-- Opening Marker --

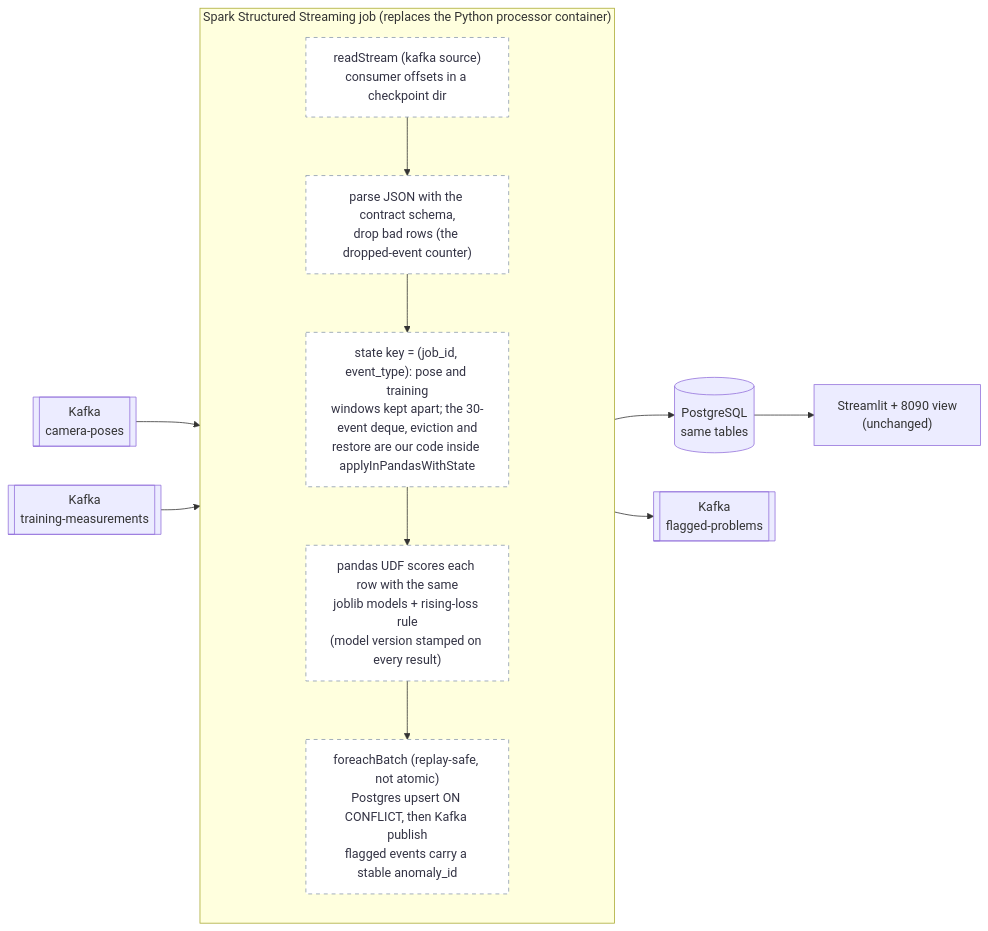
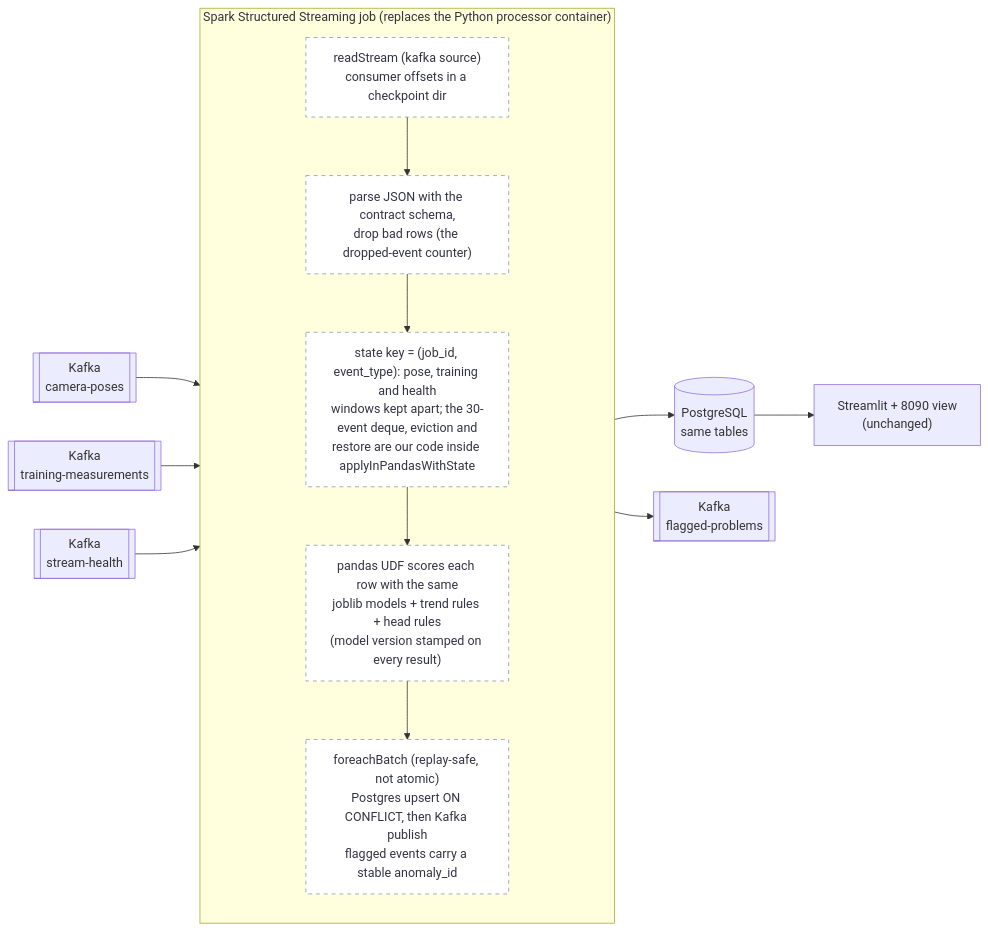
One commit to axls23/3D_world_genrator changed the third of 8 diagrams in hypersplat/streaming/docs/architecture-diagram.md. Above: the diagram before and after it, drawn with Mermaid. The commit also changed other lines of this file, not shown here.

Commit message:
Architecture diagram: update the existing mermaid for the health tap, PSNR and start-up; add diagrams for the two new systems

````diff
--- a/hypersplat/streaming/docs/architecture-diagram.md
+++ b/hypersplat/streaming/docs/architecture-diagram.md
@@ -119,24 +133,26 @@
 ```mermaid
 flowchart LR
     K1[["Kafka<br/>camera-poses"]]
     K2[["Kafka<br/>training-measurements"]]
+    K4[["Kafka<br/>stream-health"]]
 
     subgraph SP["Spark Structured Streaming job (replaces the Python processor container)"]
         direction TB
         R["readStream (kafka source)<br/>consumer offsets in a checkpoint dir"]
         PA["parse JSON with the contract schema,<br/>drop bad rows (the dropped-event counter)"]
-        WIN["state key = (job_id, event_type): pose and training<br/>windows kept apart; the 30-event deque, eviction and<br/>restore are our code inside applyInPandasWithState"]
-        UDF["pandas UDF scores each row with the same<br/>joblib models + rising-loss rule<br/>(model version stamped on every result)"]
+        WIN["state key = (job_id, event_type): pose, training and health<br/>windows kept apart; the 30-event deque, eviction and<br/>restore are our code inside applyInPandasWithState"]
+        UDF["pandas UDF scores each row with the same<br/>joblib models + trend rules + head rules<br/>(model version stamped on every result)"]
         FB["foreachBatch (replay-safe, not atomic)<br/>Postgres upsert ON CONFLICT, then Kafka publish<br/>flagged events carry a stable anomaly_id"]
         R --> PA --> WIN --> UDF --> FB
     end
 
     K1 --> R
     K2 --> R
+    K4 --> R
     FB --> PG[("PostgreSQL<br/>same tables")]
     FB --> K3[["Kafka<br/>flagged-problems"]]
     PG --> D["Streamlit + 8090 view<br/>(unchanged)"]
 
     classDef planned fill:#fff,stroke:#8999ad,stroke-dasharray: 5 5,color:#334;
     class R,PA,WIN,UDF,FB planned;
 ```
````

-- Closing Marker --

§ Task objective
Text only, pictures out: give every record again as written.

§ Answer space
One commit to axls23/3D_world_genrator changed the third of 8 diagrams in hypersplat/streaming/docs/architecture-diagram.md. Above: the diagram before and after it, drawn with Mermaid. The commit also changed other lines of this file, not shown here.

Commit message:
Architecture diagram: update the existing mermaid for the health tap, PSNR and start-up; add diagrams for the two new systems

````diff
--- a/hypersplat/streaming/docs/architecture-diagram.md
+++ b/hypersplat/streaming/docs/architecture-diagram.md
@@ -119,24 +133,26 @@
 ```mermaid
 flowchart LR
     K1[["Kafka<br/>camera-poses"]]
     K2[["Kafka<br/>training-measurements"]]
+    K4[["Kafka<br/>stream-health"]]
 
     subgraph SP["Spark Structured Streaming job (replaces the Python processor container)"]
         direction TB
         R["readStream (kafka source)<br/>consumer offsets in a checkpoint dir"]
         PA["parse JSON with the contract schema,<br/>drop bad rows (the dropped-event counter)"]
-        WIN["state key = (job_id, event_type): pose and training<br/>windows kept apart; the 30-event deque, eviction and<br/>restore are our code inside applyInPandasWithState"]
-        UDF["pandas UDF scores each row with the same<br/>joblib models + rising-loss rule<br/>(model version stamped on every result)"]
+        WIN["state key = (job_id, event_type): pose, training and health<br/>windows kept apart; the 30-event deque, eviction and<br/>restore are our code inside applyInPandasWithState"]
+        UDF["pandas UDF scores each row with the same<br/>joblib models + trend rules + head rules<br/>(model version stamped on every result)"]
         FB["foreachBatch (replay-safe, not atomic)<br/>Postgres upsert ON CONFLICT, then Kafka publish<br/>flagged events carry a stable anomaly_id"]
         R --> PA --> WIN --> UDF --> FB
     end
 
     K1 --> R
     K2 --> R
+    K4 --> R
     FB --> PG[("PostgreSQL<br/>same tables")]
     FB --> K3[["Kafka<br/>flagged-problems"]]
     PG --> D["Streamlit + 8090 view<br/>(unchanged)"]
 
     classDef planned fill:#fff,stroke:#8999ad,stroke-dasharray: 5 5,color:#334;
     class R,PA,WIN,UDF,FB planned;
 ```
````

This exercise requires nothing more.